*Task instructions*. Find the word "files" in the records below. List each line containing it.
◆ ◆ ◆ ◆ ◆ ◆ ◆
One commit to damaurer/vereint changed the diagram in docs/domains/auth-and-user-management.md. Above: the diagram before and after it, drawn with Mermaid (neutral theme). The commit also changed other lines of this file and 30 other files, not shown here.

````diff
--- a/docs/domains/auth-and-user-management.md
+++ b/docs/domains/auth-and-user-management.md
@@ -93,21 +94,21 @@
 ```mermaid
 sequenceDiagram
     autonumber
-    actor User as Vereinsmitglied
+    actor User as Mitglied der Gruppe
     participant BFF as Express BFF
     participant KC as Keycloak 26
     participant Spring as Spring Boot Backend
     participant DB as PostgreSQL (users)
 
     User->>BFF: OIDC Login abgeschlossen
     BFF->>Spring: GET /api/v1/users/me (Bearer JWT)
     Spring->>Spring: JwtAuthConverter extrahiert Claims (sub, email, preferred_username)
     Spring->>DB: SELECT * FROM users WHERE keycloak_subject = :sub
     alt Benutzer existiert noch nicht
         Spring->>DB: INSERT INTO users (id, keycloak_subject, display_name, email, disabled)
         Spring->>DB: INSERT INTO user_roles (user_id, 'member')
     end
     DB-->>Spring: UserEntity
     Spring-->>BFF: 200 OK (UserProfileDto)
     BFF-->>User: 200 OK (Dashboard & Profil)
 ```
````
◆ ◆ ◆ ◆ ◆ ◆ ◆
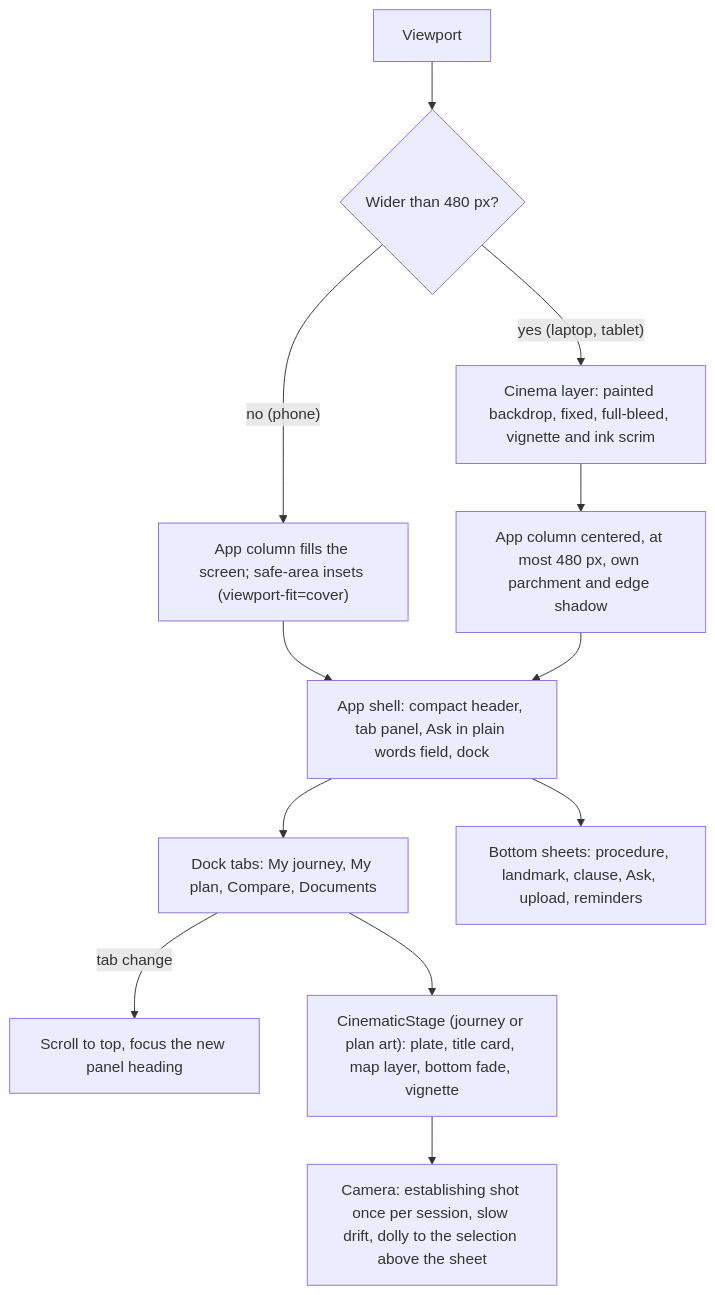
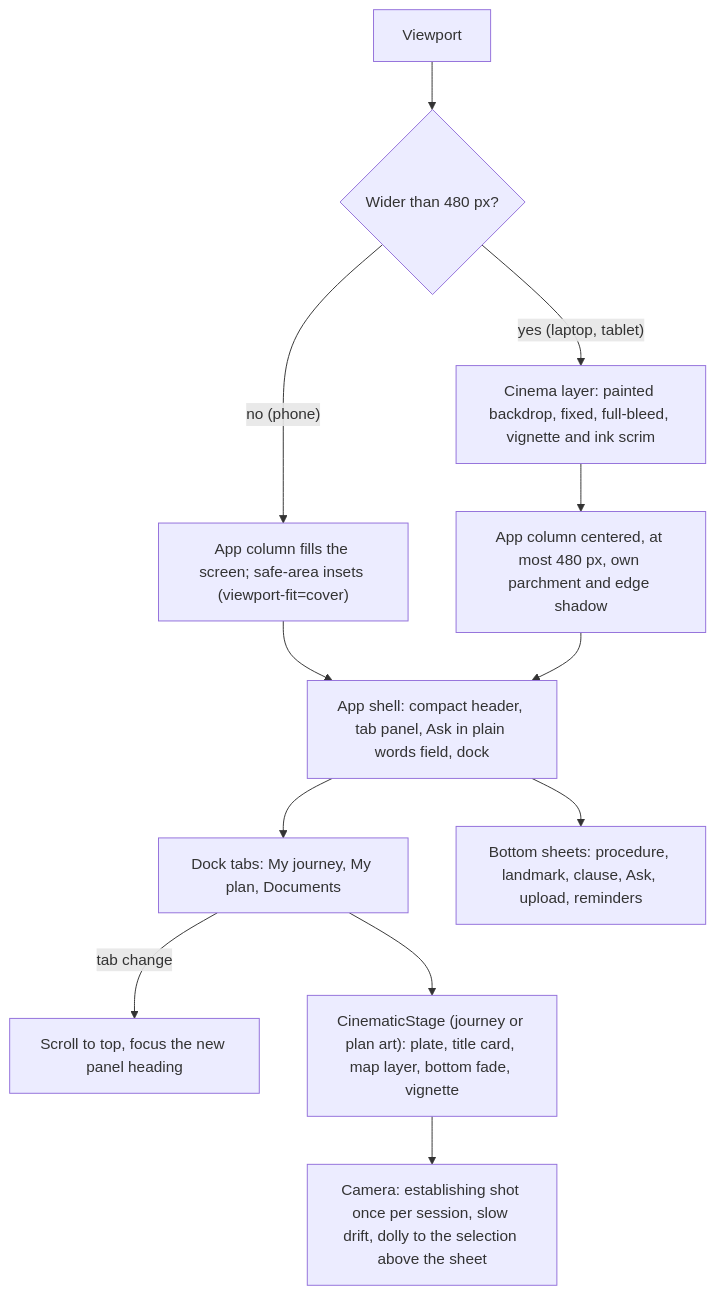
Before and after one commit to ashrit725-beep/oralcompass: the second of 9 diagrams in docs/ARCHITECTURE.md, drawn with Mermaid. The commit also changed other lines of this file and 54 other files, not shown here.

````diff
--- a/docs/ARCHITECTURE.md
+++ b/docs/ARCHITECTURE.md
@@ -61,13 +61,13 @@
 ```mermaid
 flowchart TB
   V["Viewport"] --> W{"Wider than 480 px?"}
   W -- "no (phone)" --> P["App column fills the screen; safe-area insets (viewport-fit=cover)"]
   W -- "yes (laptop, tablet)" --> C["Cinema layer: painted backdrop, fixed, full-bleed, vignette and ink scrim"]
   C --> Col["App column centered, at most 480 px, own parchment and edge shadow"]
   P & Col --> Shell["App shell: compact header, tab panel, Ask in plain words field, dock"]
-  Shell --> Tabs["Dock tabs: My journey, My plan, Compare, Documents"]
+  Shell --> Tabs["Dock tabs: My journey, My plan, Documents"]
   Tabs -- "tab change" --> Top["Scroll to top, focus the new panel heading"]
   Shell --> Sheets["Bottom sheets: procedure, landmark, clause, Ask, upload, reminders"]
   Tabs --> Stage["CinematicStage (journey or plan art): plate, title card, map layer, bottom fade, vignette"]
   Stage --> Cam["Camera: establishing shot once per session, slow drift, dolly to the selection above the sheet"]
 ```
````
◆ ◆ ◆ ◆ ◆ ◆ ◆
*The completed task*.
One commit to damaurer/vereint changed the diagram in docs/domains/auth-and-user-management.md. Above: the diagram before and after it, drawn with Mermaid (neutral theme). The commit also changed other lines of this file and 30 other files, not shown here.
Before and after one commit to ashrit725-beep/oralcompass: the second of 9 diagrams in docs/ARCHITECTURE.md, drawn with Mermaid. The commit also changed other lines of this file and 54 other files, not shown here.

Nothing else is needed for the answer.